» Information shown
────────────────────
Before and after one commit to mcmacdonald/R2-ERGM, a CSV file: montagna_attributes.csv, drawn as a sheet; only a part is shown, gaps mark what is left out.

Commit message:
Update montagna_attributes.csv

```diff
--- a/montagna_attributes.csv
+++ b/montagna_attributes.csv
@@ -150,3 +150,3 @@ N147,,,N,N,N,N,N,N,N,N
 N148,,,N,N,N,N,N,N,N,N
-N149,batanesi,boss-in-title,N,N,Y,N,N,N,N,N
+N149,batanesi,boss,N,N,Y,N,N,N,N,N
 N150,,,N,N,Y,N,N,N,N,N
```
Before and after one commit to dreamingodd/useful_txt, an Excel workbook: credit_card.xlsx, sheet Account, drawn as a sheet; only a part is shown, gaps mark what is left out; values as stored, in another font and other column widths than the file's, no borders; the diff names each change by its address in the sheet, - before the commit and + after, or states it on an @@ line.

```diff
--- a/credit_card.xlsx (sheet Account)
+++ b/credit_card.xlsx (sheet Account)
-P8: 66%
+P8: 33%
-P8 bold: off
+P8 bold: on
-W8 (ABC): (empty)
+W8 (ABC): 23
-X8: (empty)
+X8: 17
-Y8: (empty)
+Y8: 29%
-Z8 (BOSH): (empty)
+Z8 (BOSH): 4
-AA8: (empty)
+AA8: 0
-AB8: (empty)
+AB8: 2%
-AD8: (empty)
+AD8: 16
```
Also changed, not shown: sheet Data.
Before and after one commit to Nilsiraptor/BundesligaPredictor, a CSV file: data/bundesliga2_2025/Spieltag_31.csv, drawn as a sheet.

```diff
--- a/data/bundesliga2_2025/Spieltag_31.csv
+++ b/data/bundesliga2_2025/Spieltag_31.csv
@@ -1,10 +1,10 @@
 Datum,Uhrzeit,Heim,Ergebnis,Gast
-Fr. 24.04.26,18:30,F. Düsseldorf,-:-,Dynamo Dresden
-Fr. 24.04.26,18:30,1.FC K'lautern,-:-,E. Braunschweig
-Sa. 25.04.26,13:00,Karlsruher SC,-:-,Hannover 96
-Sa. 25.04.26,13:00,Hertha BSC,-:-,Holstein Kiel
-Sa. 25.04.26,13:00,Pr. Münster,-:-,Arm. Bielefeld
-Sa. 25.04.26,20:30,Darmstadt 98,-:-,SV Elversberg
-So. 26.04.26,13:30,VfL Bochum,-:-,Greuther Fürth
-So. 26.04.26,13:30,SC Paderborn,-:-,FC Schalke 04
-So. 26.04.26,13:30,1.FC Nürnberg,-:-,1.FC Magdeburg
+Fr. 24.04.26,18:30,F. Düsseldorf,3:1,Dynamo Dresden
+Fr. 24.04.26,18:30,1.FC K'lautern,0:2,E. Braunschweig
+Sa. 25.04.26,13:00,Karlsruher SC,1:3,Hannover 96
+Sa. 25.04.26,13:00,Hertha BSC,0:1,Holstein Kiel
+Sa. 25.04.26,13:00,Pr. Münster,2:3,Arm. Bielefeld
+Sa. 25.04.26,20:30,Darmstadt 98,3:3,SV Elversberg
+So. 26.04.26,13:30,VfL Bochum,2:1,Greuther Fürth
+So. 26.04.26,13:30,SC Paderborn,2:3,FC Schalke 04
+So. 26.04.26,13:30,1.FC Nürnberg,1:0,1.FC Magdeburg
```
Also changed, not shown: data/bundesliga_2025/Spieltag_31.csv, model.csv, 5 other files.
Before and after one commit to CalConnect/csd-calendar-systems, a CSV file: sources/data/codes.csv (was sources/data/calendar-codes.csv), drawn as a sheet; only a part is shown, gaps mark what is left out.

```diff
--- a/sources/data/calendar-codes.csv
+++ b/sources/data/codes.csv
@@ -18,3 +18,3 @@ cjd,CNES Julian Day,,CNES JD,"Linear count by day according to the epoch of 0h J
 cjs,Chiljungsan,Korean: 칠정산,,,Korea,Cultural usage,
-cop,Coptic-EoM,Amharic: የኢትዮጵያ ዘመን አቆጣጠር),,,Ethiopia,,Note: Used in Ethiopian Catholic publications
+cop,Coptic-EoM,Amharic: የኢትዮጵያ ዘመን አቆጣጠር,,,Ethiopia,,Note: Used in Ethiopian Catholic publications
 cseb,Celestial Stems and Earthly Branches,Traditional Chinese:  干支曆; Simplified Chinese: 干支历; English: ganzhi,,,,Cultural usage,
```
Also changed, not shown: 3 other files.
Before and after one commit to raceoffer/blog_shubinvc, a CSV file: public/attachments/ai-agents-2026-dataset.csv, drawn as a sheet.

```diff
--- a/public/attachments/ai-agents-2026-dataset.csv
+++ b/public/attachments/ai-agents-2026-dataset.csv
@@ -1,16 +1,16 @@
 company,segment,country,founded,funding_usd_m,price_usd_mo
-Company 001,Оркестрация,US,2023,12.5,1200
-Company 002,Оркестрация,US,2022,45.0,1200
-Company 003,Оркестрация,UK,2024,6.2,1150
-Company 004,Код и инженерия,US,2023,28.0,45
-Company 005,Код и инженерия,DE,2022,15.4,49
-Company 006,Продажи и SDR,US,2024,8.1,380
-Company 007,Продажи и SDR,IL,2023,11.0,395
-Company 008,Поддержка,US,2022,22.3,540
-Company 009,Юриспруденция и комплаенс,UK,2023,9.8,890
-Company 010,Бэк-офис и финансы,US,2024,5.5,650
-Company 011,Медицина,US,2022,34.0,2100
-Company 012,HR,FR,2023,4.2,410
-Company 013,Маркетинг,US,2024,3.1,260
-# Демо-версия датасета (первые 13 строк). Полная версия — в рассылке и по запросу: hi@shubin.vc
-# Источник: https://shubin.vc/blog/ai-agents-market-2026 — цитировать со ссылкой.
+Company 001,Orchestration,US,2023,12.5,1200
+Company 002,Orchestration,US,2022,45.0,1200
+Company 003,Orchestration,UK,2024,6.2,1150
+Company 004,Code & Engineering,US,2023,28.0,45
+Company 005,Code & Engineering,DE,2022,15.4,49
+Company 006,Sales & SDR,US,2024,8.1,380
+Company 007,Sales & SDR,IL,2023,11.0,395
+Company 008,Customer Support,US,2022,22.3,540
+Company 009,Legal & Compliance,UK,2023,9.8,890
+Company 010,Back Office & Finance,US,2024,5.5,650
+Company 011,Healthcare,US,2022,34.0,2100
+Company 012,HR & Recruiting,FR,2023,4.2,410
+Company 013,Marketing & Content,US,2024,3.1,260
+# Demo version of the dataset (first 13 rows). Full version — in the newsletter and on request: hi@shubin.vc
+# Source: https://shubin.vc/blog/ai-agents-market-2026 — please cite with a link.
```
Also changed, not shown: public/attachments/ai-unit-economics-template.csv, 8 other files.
────────────────────
» Problem statement
Find each line above with the string "sheet", then report how many there are. Write only the number.

» Solution
8